WHAT THE TASK ASKS: Among the entries, find each line that includes the string "center" and list it.
────────────────
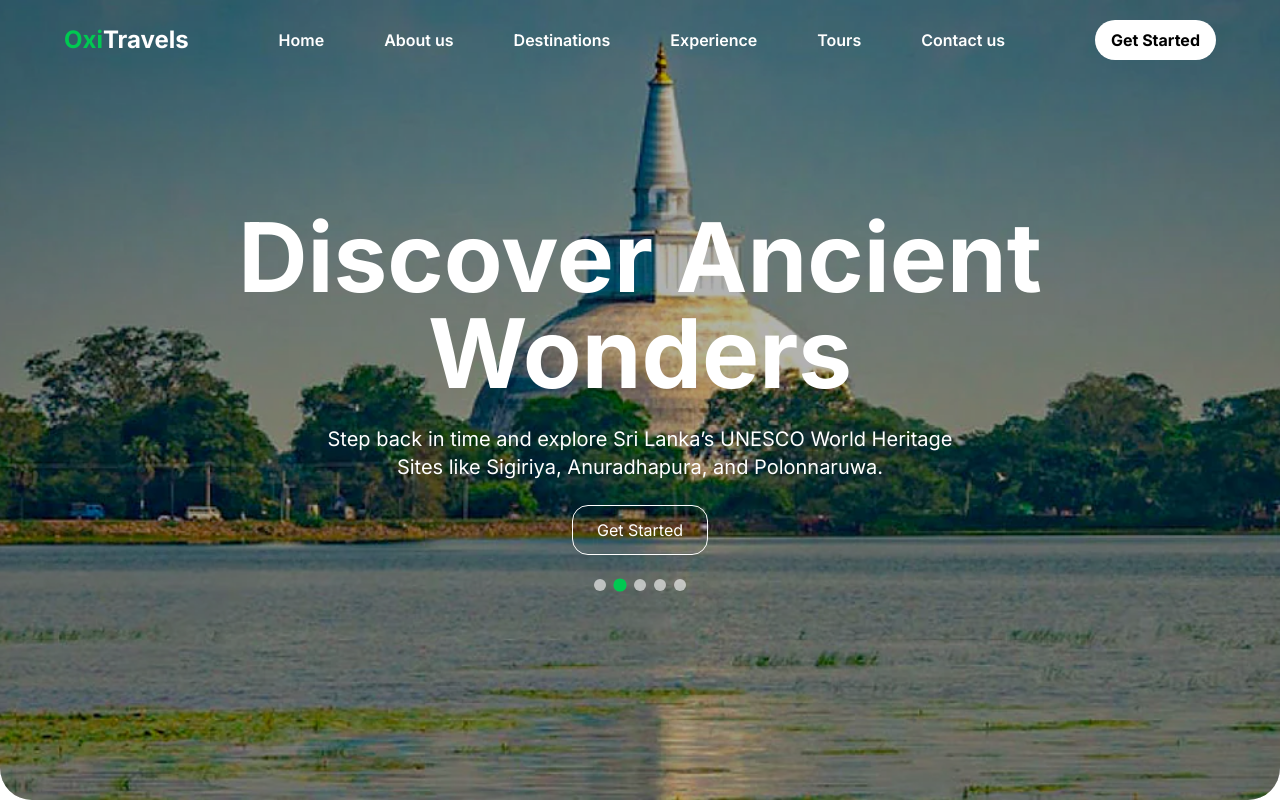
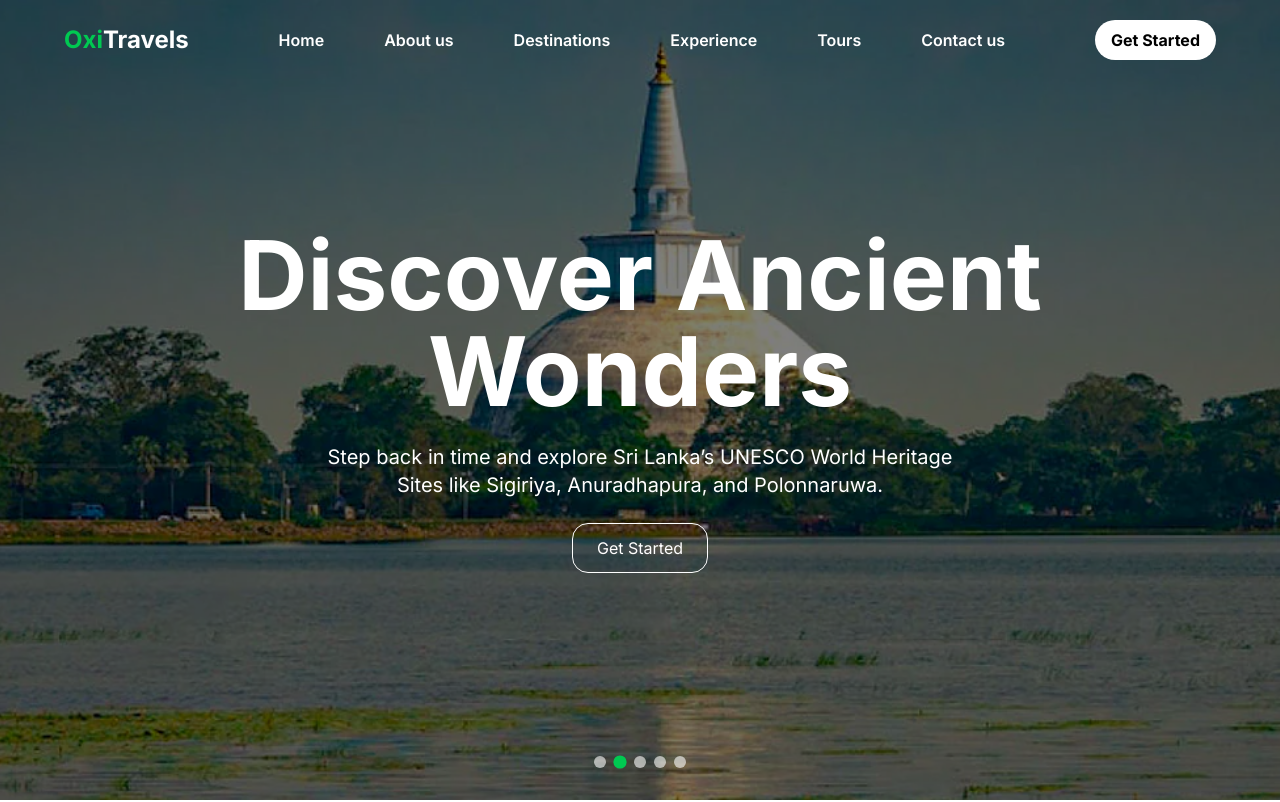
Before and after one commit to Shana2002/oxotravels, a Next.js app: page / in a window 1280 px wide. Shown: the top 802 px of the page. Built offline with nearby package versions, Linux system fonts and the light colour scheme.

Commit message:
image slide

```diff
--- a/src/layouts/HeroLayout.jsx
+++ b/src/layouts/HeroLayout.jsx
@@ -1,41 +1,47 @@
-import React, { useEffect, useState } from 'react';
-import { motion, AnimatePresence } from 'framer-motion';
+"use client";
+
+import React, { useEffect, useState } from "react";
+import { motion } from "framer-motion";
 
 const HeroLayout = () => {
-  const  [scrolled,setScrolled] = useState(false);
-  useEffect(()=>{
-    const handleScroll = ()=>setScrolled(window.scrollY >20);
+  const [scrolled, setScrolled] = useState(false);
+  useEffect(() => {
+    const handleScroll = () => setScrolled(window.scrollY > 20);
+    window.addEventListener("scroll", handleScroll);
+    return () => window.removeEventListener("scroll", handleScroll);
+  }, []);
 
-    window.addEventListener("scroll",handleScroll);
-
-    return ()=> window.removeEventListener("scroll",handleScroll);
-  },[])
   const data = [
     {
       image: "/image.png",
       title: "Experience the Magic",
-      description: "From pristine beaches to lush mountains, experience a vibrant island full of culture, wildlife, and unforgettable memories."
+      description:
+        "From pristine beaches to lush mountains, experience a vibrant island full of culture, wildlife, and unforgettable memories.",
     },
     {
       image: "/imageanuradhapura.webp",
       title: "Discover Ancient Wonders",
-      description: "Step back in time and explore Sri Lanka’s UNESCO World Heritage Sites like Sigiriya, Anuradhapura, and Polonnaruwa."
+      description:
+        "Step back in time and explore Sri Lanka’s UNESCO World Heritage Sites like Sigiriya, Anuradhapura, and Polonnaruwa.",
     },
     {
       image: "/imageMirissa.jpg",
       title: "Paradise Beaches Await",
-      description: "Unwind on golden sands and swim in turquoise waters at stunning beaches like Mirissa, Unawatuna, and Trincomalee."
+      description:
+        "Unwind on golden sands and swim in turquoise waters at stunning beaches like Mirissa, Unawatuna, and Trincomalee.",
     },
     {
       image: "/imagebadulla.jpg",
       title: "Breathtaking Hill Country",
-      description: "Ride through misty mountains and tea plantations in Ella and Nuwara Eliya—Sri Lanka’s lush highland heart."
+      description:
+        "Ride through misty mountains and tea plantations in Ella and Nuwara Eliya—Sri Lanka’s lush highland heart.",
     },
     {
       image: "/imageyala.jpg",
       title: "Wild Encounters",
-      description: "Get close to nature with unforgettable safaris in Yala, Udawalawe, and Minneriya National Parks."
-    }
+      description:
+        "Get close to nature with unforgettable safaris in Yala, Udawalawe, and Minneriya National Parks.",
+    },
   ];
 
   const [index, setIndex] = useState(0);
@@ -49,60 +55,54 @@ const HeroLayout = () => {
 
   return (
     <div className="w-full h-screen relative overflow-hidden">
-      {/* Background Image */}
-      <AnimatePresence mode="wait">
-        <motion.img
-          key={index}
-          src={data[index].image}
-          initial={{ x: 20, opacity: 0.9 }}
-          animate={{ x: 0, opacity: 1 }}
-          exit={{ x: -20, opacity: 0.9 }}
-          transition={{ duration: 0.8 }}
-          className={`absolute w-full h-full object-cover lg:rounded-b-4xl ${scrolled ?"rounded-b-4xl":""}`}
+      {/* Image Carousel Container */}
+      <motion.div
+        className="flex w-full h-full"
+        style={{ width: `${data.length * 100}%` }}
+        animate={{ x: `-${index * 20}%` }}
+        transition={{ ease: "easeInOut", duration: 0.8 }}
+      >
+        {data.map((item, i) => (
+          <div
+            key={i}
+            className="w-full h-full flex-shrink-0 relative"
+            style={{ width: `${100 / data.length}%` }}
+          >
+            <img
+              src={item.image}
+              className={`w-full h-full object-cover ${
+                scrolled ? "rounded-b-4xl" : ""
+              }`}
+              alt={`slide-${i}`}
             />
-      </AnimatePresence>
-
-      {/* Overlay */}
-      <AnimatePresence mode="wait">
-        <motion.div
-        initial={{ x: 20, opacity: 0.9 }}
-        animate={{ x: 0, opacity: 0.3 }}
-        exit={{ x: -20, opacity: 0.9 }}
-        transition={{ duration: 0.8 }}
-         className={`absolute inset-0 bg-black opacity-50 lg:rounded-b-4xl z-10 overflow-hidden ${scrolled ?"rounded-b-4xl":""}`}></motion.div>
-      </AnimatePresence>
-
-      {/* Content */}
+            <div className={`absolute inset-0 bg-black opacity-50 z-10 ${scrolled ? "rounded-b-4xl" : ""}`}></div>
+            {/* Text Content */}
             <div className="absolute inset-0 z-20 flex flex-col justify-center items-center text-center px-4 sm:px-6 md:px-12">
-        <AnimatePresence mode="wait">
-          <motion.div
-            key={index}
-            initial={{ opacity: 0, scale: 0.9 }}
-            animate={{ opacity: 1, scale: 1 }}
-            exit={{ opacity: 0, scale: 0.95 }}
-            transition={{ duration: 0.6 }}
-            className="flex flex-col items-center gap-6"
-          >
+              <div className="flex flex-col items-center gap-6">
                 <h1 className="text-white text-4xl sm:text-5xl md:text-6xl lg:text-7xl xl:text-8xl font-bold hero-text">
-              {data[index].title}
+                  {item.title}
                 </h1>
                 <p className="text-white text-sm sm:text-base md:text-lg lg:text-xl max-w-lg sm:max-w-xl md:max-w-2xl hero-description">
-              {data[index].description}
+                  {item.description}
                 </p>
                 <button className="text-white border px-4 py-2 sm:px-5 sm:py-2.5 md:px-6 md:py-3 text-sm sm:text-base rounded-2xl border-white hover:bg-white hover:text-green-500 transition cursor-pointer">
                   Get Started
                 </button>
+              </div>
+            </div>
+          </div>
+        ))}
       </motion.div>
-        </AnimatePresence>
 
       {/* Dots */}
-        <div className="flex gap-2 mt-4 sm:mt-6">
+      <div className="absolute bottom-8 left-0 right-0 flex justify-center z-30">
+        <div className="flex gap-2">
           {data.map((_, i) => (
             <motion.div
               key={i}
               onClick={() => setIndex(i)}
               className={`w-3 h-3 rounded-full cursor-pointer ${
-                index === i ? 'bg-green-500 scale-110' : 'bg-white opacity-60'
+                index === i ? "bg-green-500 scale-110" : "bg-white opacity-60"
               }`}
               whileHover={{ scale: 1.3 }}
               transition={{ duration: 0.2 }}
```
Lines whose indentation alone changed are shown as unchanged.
────────────────
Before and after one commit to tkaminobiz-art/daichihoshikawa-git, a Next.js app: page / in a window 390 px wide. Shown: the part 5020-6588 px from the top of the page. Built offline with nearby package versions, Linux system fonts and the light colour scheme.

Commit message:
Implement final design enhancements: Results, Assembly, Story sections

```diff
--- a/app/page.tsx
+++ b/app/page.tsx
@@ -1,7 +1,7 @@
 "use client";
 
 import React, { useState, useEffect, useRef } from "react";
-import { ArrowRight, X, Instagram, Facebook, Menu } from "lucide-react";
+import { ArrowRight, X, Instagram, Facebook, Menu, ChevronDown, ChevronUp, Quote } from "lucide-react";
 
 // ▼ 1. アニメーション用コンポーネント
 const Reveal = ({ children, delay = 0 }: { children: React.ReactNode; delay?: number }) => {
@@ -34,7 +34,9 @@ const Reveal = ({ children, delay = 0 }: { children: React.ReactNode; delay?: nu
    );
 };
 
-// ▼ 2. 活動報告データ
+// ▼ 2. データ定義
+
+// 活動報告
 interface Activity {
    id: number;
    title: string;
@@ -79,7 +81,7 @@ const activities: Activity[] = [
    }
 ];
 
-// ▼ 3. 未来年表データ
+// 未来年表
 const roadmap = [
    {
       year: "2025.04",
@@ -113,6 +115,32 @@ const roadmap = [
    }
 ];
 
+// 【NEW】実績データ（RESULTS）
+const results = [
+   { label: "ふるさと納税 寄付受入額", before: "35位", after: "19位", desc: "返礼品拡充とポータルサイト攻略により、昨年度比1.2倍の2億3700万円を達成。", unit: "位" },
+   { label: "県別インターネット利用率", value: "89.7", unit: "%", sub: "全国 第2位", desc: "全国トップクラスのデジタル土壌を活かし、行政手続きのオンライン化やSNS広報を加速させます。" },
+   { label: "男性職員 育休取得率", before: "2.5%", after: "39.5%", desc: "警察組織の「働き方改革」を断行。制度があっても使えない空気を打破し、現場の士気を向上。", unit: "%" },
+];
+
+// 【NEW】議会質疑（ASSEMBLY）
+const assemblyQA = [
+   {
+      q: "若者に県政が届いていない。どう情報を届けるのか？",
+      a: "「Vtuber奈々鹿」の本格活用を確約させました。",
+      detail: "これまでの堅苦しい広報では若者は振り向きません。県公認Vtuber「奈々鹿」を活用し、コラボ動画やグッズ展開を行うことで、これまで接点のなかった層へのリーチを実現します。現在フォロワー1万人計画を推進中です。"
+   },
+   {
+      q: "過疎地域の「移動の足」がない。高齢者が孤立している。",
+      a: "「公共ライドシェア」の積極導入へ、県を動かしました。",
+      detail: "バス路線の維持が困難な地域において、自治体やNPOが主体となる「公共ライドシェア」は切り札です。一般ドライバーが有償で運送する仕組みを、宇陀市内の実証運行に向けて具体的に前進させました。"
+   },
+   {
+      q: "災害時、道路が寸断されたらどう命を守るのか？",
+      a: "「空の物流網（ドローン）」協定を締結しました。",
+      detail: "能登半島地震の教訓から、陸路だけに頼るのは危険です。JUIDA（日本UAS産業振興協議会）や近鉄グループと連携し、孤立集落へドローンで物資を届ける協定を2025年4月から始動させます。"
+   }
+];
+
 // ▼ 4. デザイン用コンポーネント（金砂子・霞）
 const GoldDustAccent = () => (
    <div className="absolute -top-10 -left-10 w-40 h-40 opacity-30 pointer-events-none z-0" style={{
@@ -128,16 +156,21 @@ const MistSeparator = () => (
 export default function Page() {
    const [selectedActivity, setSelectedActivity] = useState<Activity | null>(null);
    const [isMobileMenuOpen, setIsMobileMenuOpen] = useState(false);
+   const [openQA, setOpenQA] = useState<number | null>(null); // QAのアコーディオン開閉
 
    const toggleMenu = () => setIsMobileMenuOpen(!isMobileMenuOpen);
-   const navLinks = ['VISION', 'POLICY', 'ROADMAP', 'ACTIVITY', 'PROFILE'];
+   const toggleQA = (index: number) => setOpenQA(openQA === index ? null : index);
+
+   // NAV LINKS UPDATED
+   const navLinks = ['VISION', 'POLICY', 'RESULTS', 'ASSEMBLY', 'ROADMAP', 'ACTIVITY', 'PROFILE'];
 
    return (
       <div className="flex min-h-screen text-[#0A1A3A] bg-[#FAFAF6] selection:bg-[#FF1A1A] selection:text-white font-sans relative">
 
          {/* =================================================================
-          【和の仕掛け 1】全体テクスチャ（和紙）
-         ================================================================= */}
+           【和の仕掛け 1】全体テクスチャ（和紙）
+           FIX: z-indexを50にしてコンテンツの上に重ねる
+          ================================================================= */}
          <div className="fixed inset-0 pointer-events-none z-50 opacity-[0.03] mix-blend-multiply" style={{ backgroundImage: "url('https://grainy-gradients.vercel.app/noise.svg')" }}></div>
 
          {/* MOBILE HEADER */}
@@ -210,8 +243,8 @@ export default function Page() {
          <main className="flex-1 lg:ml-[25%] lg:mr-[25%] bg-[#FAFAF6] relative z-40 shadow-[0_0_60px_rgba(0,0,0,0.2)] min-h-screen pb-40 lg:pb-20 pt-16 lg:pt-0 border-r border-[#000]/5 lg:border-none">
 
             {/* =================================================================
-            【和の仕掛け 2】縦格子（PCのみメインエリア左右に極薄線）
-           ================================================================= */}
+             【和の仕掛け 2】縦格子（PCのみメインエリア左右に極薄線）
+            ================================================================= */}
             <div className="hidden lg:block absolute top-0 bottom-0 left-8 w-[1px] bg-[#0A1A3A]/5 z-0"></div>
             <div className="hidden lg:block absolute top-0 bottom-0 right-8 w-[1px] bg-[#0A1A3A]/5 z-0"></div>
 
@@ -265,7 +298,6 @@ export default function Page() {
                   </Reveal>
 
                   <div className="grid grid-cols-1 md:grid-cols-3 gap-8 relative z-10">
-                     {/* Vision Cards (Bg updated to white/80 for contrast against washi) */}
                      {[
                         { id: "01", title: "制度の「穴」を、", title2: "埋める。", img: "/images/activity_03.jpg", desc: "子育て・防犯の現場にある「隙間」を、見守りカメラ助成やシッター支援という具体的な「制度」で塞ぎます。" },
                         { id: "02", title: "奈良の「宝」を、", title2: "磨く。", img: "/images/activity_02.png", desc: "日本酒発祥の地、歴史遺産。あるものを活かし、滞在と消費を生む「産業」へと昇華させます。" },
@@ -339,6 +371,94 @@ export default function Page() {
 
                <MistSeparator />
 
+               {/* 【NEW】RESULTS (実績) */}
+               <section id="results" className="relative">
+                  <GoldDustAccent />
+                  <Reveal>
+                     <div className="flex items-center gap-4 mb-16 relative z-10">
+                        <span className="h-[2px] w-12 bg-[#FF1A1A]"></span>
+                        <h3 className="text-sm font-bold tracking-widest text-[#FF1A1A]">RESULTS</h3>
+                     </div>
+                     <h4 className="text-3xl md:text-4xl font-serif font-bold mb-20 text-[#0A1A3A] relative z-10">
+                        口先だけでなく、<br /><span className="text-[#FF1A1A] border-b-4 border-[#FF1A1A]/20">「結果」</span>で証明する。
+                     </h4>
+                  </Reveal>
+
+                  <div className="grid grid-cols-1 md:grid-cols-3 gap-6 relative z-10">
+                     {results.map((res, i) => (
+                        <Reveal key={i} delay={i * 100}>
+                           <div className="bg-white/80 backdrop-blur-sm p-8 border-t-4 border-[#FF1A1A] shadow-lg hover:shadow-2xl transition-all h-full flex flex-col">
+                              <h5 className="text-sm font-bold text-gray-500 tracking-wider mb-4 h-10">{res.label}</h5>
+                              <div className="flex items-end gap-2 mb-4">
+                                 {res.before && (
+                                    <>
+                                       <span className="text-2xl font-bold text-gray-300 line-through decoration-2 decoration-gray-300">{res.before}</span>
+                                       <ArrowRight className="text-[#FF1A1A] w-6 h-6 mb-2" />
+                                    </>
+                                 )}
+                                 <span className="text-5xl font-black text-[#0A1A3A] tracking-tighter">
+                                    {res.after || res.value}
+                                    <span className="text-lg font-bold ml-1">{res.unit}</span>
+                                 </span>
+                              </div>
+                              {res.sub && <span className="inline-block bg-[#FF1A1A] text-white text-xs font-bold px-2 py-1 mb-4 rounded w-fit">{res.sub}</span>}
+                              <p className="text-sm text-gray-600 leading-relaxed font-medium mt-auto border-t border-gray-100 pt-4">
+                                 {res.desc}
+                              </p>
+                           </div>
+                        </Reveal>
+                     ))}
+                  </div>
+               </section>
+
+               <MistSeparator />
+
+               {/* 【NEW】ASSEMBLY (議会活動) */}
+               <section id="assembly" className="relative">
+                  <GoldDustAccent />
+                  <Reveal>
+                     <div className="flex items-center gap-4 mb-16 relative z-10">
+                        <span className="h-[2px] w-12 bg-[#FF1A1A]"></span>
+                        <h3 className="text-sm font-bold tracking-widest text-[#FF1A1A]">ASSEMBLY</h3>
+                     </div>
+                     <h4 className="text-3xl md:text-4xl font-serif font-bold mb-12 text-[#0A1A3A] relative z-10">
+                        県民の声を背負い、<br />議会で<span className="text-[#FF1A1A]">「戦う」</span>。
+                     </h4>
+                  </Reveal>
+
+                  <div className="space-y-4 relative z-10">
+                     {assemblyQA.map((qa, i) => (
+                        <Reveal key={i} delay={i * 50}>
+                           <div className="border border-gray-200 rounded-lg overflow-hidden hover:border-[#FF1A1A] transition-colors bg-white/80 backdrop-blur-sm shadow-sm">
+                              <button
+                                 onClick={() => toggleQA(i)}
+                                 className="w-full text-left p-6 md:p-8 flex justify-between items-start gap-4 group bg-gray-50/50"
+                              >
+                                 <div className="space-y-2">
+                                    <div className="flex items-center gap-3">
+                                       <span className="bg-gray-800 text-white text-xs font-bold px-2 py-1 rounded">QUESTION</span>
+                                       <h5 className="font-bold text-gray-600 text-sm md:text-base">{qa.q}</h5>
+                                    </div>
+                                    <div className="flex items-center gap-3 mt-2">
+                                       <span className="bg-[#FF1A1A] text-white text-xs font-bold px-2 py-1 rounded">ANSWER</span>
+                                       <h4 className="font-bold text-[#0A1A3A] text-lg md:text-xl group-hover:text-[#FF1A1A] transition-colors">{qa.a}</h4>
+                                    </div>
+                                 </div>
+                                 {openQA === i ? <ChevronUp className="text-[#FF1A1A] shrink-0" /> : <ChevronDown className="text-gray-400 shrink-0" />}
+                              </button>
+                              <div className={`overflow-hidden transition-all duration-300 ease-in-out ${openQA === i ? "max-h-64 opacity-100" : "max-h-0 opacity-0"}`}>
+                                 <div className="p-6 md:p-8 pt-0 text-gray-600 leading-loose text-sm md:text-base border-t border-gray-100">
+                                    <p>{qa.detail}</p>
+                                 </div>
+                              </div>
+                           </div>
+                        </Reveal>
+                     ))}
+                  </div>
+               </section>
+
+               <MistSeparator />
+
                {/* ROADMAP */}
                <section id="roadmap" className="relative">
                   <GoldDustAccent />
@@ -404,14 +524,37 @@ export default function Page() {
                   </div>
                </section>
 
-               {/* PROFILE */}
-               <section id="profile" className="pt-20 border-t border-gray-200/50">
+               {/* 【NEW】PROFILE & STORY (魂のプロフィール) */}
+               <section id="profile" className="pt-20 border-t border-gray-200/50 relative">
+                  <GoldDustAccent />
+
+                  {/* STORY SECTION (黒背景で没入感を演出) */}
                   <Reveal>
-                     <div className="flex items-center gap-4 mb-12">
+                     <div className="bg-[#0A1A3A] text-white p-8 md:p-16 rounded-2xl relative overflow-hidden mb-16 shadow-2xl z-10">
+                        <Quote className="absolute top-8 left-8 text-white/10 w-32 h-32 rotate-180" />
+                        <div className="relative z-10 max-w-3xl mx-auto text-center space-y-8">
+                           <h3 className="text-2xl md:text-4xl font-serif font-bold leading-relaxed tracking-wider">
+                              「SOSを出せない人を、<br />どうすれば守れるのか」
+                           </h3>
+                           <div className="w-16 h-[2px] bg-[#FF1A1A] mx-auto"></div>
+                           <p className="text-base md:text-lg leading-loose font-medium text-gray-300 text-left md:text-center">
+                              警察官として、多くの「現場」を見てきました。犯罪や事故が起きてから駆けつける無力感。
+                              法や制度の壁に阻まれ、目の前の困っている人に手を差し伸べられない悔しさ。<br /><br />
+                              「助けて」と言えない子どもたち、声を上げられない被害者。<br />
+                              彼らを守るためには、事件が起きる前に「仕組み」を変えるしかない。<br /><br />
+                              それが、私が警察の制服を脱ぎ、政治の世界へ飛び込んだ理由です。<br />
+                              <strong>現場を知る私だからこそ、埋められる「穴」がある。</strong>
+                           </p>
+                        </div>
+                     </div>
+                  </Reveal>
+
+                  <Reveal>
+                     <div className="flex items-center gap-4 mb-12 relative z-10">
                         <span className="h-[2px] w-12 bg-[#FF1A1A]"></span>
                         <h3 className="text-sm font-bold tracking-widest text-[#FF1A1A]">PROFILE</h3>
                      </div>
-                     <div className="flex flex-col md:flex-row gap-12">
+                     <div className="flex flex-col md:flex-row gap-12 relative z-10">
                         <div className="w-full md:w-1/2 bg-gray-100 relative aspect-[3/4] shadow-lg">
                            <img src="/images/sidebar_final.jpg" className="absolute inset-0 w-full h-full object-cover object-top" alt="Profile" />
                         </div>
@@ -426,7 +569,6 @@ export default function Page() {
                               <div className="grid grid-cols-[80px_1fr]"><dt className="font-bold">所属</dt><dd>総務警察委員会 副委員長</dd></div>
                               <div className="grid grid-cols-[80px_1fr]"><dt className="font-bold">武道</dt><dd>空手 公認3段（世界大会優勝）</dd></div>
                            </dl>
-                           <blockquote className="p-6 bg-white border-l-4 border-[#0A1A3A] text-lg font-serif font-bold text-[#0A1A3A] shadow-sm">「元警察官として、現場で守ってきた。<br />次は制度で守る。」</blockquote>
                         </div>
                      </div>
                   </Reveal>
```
────────────────
EXERCISE SOLUTION:
             <div className="absolute inset-0 z-20 flex flex-col justify-center items-center text-center px-4 sm:px-6 md:px-12">
-            className="flex flex-col items-center gap-6"
+              <div className="flex flex-col items-center gap-6">
+      <div className="absolute bottom-8 left-0 right-0 flex justify-center z-30">
+                     <div className="flex items-center gap-4 mb-16 relative z-10">
+                     <div className="flex items-center gap-4 mb-16 relative z-10">
+                                    <div className="flex items-center gap-3">
+                                    <div className="flex items-center gap-3 mt-2">
-                     <div className="flex items-center gap-4 mb-12">
+                        <div className="relative z-10 max-w-3xl mx-auto text-center space-y-8">
+                           <p className="text-base md:text-lg leading-loose font-medium text-gray-300 text-left md:text-center">
+                     <div className="flex items-center gap-4 mb-12 relative z-10">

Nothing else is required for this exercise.